David Foxwell reflects on the German Government’s seeming inability to set targets for future offshore wind capacity
Thousands of jobs are at risk, climate targets will be missed and export opportunities lost if the German Government does not get its act together on offshore wind.
As OWJ has reported on a number of occasions in the last 18 months, industry bodies have appealed several times to the German Government to raise long-term targets for offshore wind capacity in the country and bring forward a special tender for around 1.5 GW of offshore wind capacity in the short-term, to avoid a damaging lull in activity offshore before more projects get underway in the early 2020s.
A lack of auctions and a disappointing perspective for future auction volumes means orderbooks are drying up in Germany and it is unclear when and how they will be filled.
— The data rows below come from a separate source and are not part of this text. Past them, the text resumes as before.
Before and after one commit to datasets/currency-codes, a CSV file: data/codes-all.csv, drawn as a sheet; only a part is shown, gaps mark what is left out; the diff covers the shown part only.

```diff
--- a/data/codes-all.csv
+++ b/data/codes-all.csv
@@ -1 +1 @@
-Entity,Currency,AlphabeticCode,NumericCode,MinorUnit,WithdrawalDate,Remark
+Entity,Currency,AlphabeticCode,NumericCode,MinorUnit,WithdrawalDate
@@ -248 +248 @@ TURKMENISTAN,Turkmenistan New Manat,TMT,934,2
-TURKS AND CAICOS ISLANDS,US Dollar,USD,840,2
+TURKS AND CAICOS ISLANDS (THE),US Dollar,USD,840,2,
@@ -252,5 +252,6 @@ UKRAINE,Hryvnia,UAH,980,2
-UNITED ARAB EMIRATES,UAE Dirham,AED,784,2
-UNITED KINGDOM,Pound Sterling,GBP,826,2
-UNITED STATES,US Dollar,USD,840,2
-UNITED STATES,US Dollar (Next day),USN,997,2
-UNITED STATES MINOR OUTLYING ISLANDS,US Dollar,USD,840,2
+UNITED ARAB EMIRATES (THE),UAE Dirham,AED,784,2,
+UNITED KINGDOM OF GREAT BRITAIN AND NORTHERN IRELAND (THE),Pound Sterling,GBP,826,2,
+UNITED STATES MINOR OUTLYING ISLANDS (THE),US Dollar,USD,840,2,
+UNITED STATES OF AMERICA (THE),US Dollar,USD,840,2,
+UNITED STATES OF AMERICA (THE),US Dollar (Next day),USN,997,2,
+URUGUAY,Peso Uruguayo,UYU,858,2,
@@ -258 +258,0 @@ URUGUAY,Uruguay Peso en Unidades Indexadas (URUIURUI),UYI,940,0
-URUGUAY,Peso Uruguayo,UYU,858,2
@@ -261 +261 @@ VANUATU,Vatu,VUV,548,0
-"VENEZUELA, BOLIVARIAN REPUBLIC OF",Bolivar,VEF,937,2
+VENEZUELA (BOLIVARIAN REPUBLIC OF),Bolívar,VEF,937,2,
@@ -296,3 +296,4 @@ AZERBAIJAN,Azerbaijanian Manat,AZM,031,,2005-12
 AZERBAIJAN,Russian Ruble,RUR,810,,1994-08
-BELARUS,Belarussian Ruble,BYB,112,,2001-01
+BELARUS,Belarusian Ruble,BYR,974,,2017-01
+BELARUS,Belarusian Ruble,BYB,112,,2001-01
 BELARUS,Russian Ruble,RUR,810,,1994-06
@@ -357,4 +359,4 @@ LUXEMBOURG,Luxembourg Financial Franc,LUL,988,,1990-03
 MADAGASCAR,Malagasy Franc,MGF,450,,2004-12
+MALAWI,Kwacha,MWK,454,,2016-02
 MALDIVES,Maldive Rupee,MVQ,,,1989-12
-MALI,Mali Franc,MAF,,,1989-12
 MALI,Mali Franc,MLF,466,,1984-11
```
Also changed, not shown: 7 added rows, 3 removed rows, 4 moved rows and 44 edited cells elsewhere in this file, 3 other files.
The last German auction for offshore wind was in April 2018 and no more are scheduled until 2021. A tender for circa 1.5 GW of capacity seemed to have been agreed but did not happen.
Thousands of jobs in the offshore wind supply chain have been lost in the last three years alone, but Germany has an opportunity to put offshore wind back on track in its National Energy & Climate Plan for 2030. The plan currently envisages only 15 GW of installations by 2030, although Germany could comfortably deliver 20 GW and a higher volume by 2035.
20 GW by 2030 is the kind of figure industry associations such as the German Offshore Wind Energy Foundation are pitching to the government, but as WindEurope highlighted recently, the debate about Germany’s offshore wind target is taking place amid significant wider developments on the government’s approach to onshore wind, permitting and a public acceptance working group the government has created. Unfortunately, the government is unlikely to agree on any changes to the offshore target until the onshore volumes and acceptance rules are settled, which may not be until next year.
The Offshore Wind Foundation wants 20 GW by 2030 and “at least 30 GW by 2035” along with a commitment from the government to the tender in the short-term to ‘bridge the gap.’ It claims that 3,000 jobs in the offshore wind industry have already been lost and predicts the loss of another 8,000 if the 2030 capacity target isn’t boosted.
Ironically, given that Germany has always had a leading role in the offshore wind industry, the indecision comes at a time when the industry is taking off worldwide, just when German companies could have expected to benefit from a booming market.
As a report from wind: research put it, “Following major advances in recent years the industry is currently at a crossroads… The industry in Germany is in danger of stagnating… limiting future expansion will have an adverse effect on many companies in the supply chain, and on their employees.”
In contrast, wind: research claimed, if targets are raised, expansion of offshore wind energy capacity to a level that would enable the federal government to meet 2030 targets would generate thousands of additional jobs.
If Germany was also to develop power-to-gas technology – which would help get around problems with grid capacity, which have long been a bottleneck in the industry – the number of employees employed in the sector could be higher still.
Compared to the status quo, with up to 8,000 more jobs lost in the industry, a power-to-gas scenario modelled by wind: research would enable Germany to achieve 40 GW of capacity by 2035, with as many as 35,000 people employed in the sector compared with around 24,000 now.